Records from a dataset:
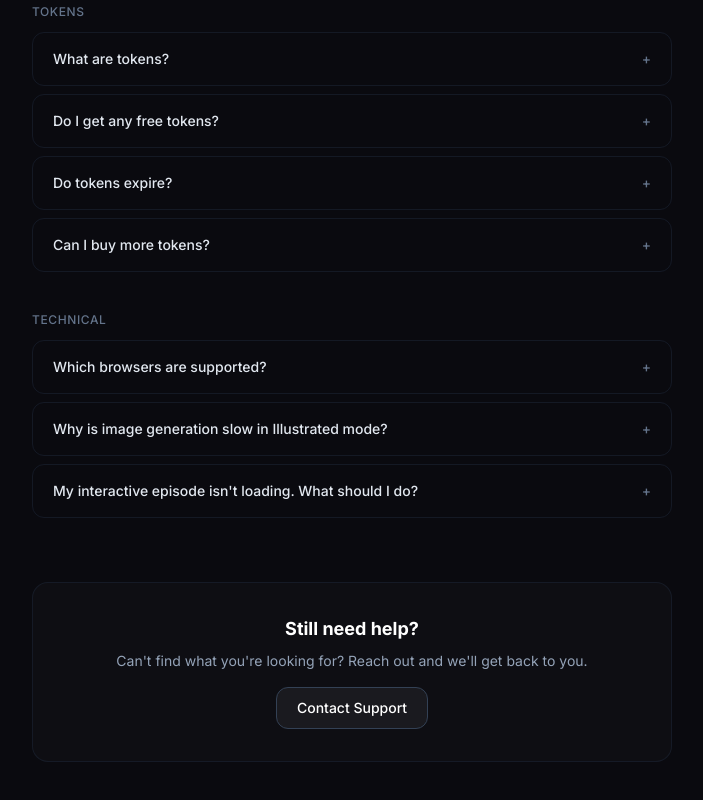
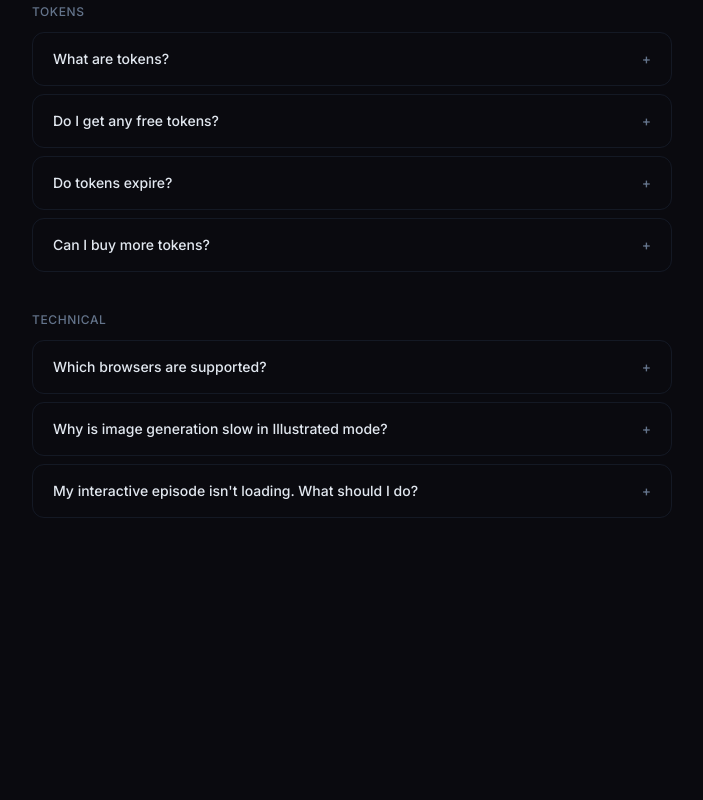
Before and after one commit to jasonyu0100/sourcenovel, a Next.js app: page /help in a window 1280 px wide. Shown: the part 806-1606 px from the top of the page, without its empty margins (408-1111 px from the left). After the commit the page ends 1388 px from the top, so only its background shows below. Built offline with nearby package versions, Linux system fonts and the light colour scheme; no server answers.

Commit message:
removing help via email

```diff
--- a/app/(with-sidebar)/help/page.tsx
+++ b/app/(with-sidebar)/help/page.tsx
@@ -137,20 +137,6 @@ export default function HelpPage() {
             </div>
           ))}
         </div>
-
-        {/* Contact */}
-        <div className="mt-16 text-center rounded-2xl border border-slate-800/50 bg-white/[0.02] p-8">
-          <h3 className="text-lg font-bold text-white mb-2">Still need help?</h3>
-          <p className="text-slate-400 text-sm mb-4">
-            Can&apos;t find what you&apos;re looking for? Reach out and we&apos;ll get back to you.
-          </p>
-          <a
-            href="mailto:support@sourcenovel.com"
-            className="inline-flex items-center gap-2 px-5 py-2.5 rounded-xl bg-white/5 border border-slate-700 hover:bg-white/10 text-white text-sm font-medium transition-colors"
-          >
-            Contact Support
-          </a>
-        </div>
       </div>
     </div>
   );
```
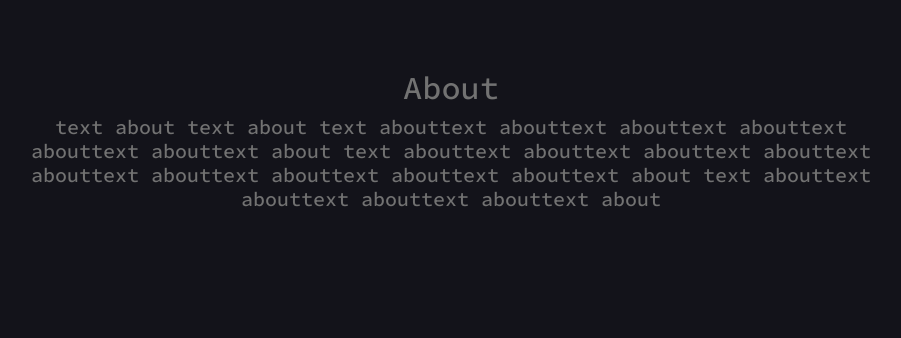
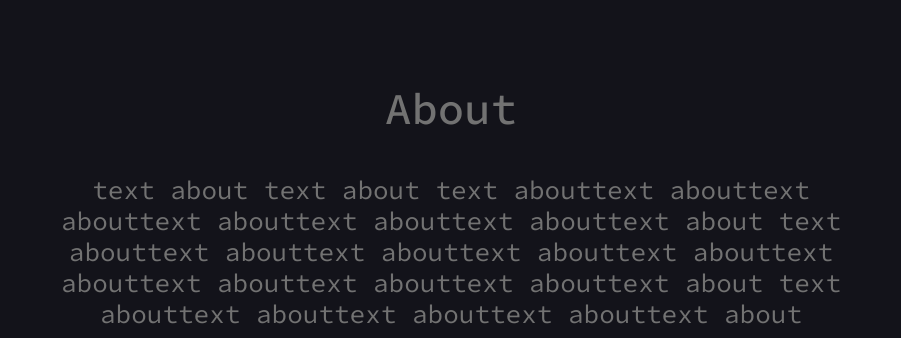
Before and after one commit to dougsfelipe/Portfolio, a plain HTML site: page index.html in a window 1280 px wide. Shown: the part 589-927 px from the top of the page, without its empty margins (189-1090 px from the left). Before the commit the page ends 808 px from the top, so only its background shows below. Drawn offline with nearby package versions, Linux system fonts and the light colour scheme.

Commit message:
Ajustes no about

```diff
--- a/main.css
+++ b/main.css
@@ -47,6 +47,18 @@ h3{
     margin-bottom: 25px;
 }
 
+h2{
+    font-size:44px;
+    font-weight: 500;
+}
+
+h5{
+    margin-top: 38px;
+    font-size: 26px;
+    font-weight: 300;
+}
+
+
 .image{
     width: 47px;
 
@@ -56,8 +68,10 @@ h3{
 }
 
 .about{
-    margin-top: 72px;
+    margin-top: 86px;
 }
+
+
 
 
 @media only screen and (max-width: 600px) {
```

▶ **Assignment**: Exclude the images and output the lines above exactly.

▶ **Completed task**:
Before and after one commit to jasonyu0100/sourcenovel, a Next.js app: page /help in a window 1280 px wide. Shown: the part 806-1606 px from the top of the page, without its empty margins (408-1111 px from the left). After the commit the page ends 1388 px from the top, so only its background shows below. Built offline with nearby package versions, Linux system fonts and the light colour scheme; no server answers.

Commit message:
removing help via email

```diff
--- a/app/(with-sidebar)/help/page.tsx
+++ b/app/(with-sidebar)/help/page.tsx
@@ -137,20 +137,6 @@ export default function HelpPage() {
             </div>
           ))}
         </div>
-
-        {/* Contact */}
-        <div className="mt-16 text-center rounded-2xl border border-slate-800/50 bg-white/[0.02] p-8">
-          <h3 className="text-lg font-bold text-white mb-2">Still need help?</h3>
-          <p className="text-slate-400 text-sm mb-4">
-            Can&apos;t find what you&apos;re looking for? Reach out and we&apos;ll get back to you.
-          </p>
-          <a
-            href="mailto:support@sourcenovel.com"
-            className="inline-flex items-center gap-2 px-5 py-2.5 rounded-xl bg-white/5 border border-slate-700 hover:bg-white/10 text-white text-sm font-medium transition-colors"
-          >
-            Contact Support
-          </a>
-        </div>
       </div>
     </div>
   );
```
Before and after one commit to dougsfelipe/Portfolio, a plain HTML site: page index.html in a window 1280 px wide. Shown: the part 589-927 px from the top of the page, without its empty margins (189-1090 px from the left). Before the commit the page ends 808 px from the top, so only its background shows below. Drawn offline with nearby package versions, Linux system fonts and the light colour scheme.

Commit message:
Ajustes no about

```diff
--- a/main.css
+++ b/main.css
@@ -47,6 +47,18 @@ h3{
     margin-bottom: 25px;
 }
 
+h2{
+    font-size:44px;
+    font-weight: 500;
+}
+
+h5{
+    margin-top: 38px;
+    font-size: 26px;
+    font-weight: 300;
+}
+
+
 .image{
     width: 47px;
 
@@ -56,8 +68,10 @@ h3{
 }
 
 .about{
-    margin-top: 72px;
+    margin-top: 86px;
 }
+
+
 
 
 @media only screen and (max-width: 600px) {
```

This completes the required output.